What you need to do
How many lines in the data that follows contain the word "without"? Only that number is needed.

[Stored items from a collection]
-*-*-
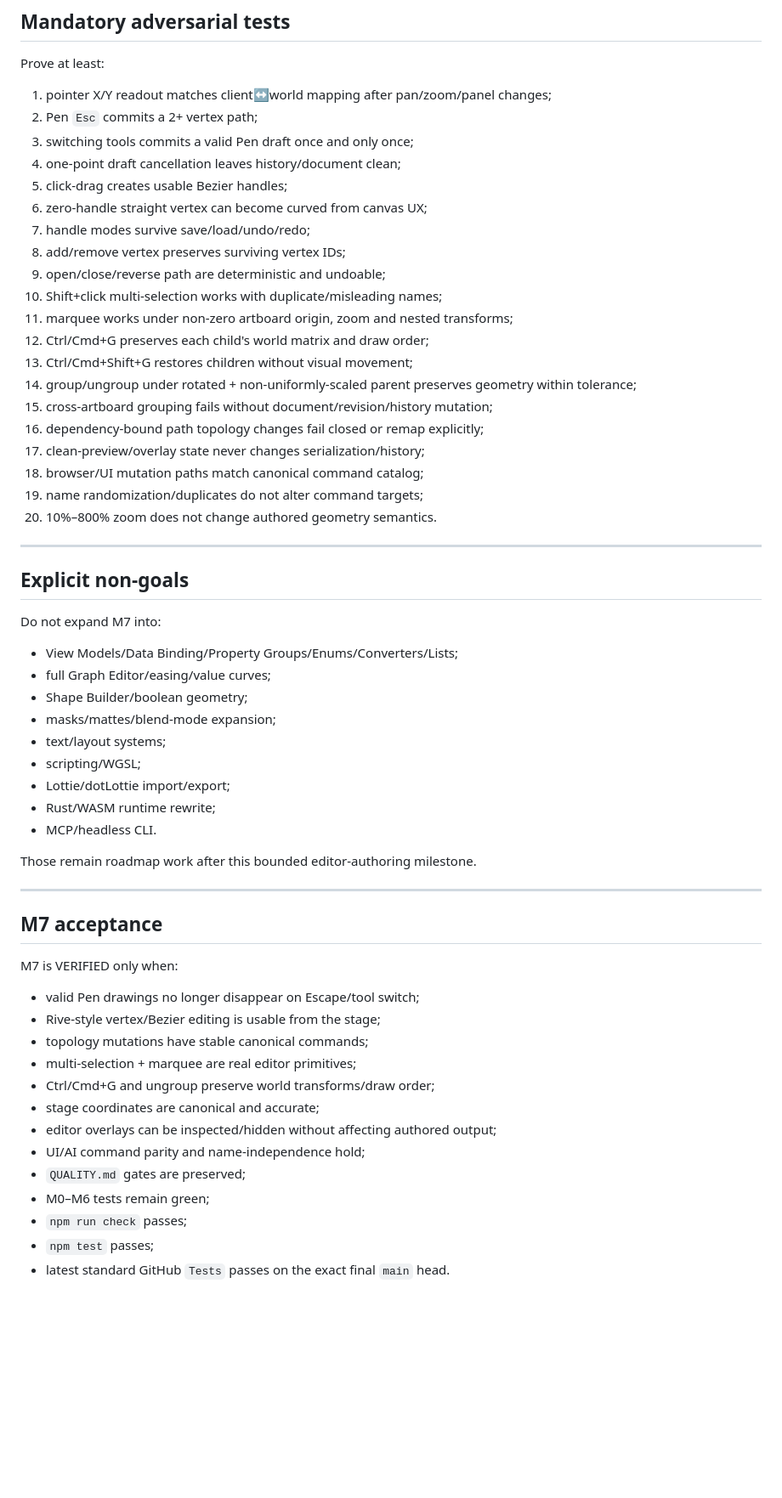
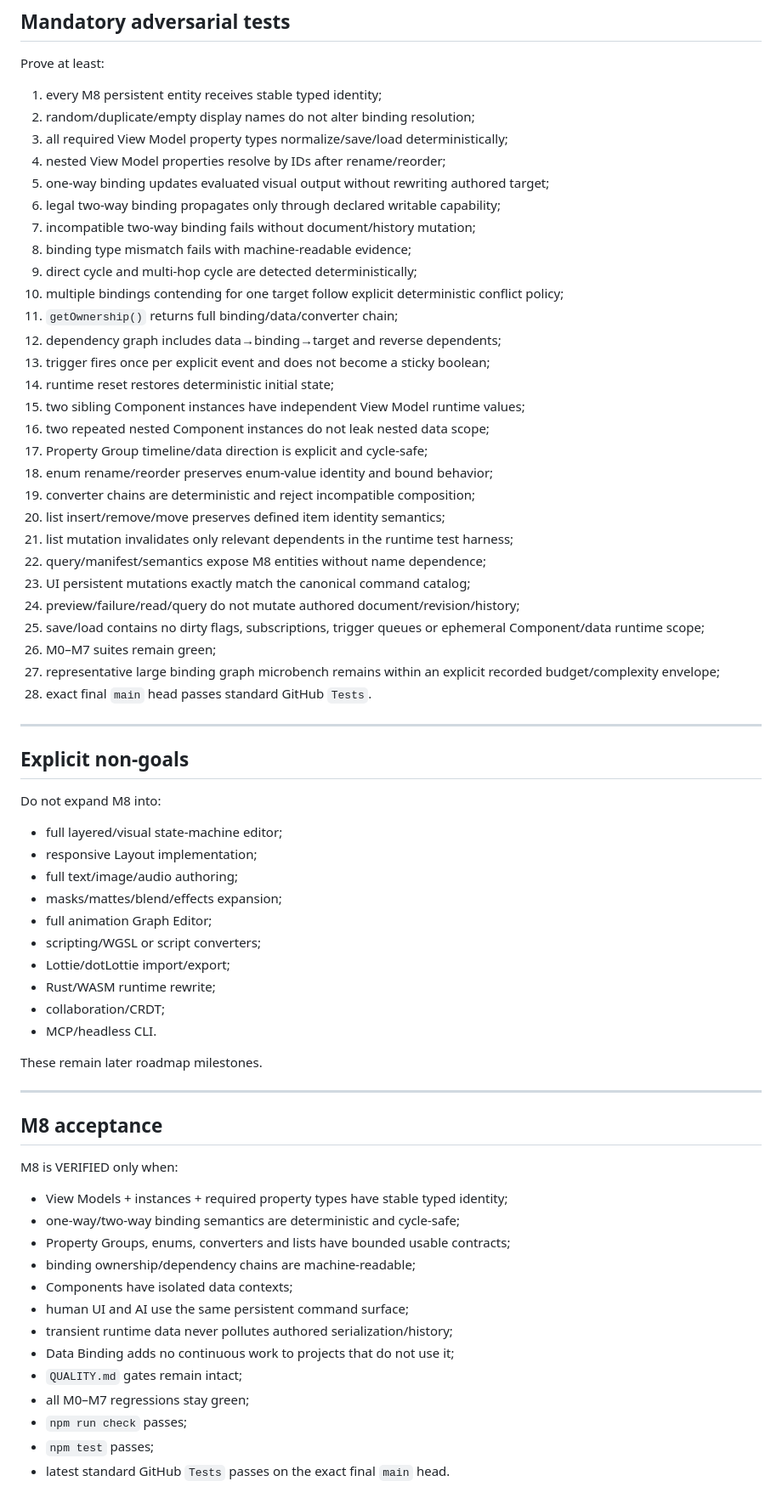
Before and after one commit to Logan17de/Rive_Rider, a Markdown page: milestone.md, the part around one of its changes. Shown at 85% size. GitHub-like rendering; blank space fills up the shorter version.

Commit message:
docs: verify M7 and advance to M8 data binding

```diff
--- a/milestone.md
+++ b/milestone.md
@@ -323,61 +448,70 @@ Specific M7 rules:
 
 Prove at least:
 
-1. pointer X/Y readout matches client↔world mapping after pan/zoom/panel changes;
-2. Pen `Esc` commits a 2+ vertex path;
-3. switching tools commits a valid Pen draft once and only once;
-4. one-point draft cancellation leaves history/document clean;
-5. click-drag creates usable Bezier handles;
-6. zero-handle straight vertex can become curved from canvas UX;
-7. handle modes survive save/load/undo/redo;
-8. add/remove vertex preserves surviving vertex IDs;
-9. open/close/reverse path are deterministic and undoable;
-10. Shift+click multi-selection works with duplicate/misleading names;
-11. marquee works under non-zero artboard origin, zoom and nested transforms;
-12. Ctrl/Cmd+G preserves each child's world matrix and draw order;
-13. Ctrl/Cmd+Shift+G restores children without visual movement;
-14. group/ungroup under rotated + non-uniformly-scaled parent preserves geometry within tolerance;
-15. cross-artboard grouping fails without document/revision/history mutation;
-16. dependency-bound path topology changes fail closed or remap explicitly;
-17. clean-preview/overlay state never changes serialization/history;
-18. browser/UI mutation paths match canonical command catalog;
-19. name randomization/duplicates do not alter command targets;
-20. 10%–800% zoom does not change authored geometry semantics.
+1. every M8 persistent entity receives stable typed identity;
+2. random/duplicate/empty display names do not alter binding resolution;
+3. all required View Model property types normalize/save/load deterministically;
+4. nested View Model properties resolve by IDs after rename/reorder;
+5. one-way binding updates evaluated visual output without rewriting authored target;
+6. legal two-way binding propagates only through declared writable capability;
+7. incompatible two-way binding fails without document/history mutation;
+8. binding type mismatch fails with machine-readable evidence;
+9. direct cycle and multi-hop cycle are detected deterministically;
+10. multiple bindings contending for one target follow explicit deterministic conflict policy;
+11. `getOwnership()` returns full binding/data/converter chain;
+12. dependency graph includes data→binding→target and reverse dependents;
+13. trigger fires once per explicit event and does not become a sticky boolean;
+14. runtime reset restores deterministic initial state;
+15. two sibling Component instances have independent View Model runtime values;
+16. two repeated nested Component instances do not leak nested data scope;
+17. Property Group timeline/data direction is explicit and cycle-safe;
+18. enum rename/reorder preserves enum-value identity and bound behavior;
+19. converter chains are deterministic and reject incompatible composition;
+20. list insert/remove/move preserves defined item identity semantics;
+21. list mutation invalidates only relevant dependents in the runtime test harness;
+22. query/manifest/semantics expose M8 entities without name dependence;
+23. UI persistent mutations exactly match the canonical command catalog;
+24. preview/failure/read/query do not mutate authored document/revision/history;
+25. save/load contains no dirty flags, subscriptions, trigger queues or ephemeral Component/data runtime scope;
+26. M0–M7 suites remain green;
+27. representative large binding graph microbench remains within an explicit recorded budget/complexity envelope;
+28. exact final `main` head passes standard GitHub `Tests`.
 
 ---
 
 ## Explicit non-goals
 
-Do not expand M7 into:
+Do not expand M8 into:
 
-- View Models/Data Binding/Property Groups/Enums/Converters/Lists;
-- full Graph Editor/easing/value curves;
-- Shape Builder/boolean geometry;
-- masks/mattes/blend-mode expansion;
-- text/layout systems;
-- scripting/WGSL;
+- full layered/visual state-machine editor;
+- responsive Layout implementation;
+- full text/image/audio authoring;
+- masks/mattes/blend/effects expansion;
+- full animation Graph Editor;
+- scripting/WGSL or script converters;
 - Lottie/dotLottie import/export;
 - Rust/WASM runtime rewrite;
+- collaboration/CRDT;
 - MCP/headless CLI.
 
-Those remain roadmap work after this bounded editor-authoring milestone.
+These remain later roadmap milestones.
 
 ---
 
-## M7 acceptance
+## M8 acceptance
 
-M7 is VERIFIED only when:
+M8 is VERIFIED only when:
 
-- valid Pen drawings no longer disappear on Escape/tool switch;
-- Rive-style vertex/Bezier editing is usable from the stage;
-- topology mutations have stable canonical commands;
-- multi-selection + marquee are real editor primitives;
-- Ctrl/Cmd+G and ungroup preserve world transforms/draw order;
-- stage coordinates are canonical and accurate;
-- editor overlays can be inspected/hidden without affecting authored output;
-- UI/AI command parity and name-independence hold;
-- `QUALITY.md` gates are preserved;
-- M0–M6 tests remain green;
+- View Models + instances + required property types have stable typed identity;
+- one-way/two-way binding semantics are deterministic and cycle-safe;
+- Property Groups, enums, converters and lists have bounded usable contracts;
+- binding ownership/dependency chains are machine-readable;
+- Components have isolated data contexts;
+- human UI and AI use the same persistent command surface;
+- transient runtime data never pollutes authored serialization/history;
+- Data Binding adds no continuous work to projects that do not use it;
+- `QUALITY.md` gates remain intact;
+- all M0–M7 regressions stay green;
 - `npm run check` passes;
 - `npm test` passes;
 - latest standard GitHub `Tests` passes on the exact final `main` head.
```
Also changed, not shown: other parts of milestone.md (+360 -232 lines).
-*-*-
Exercise answer
6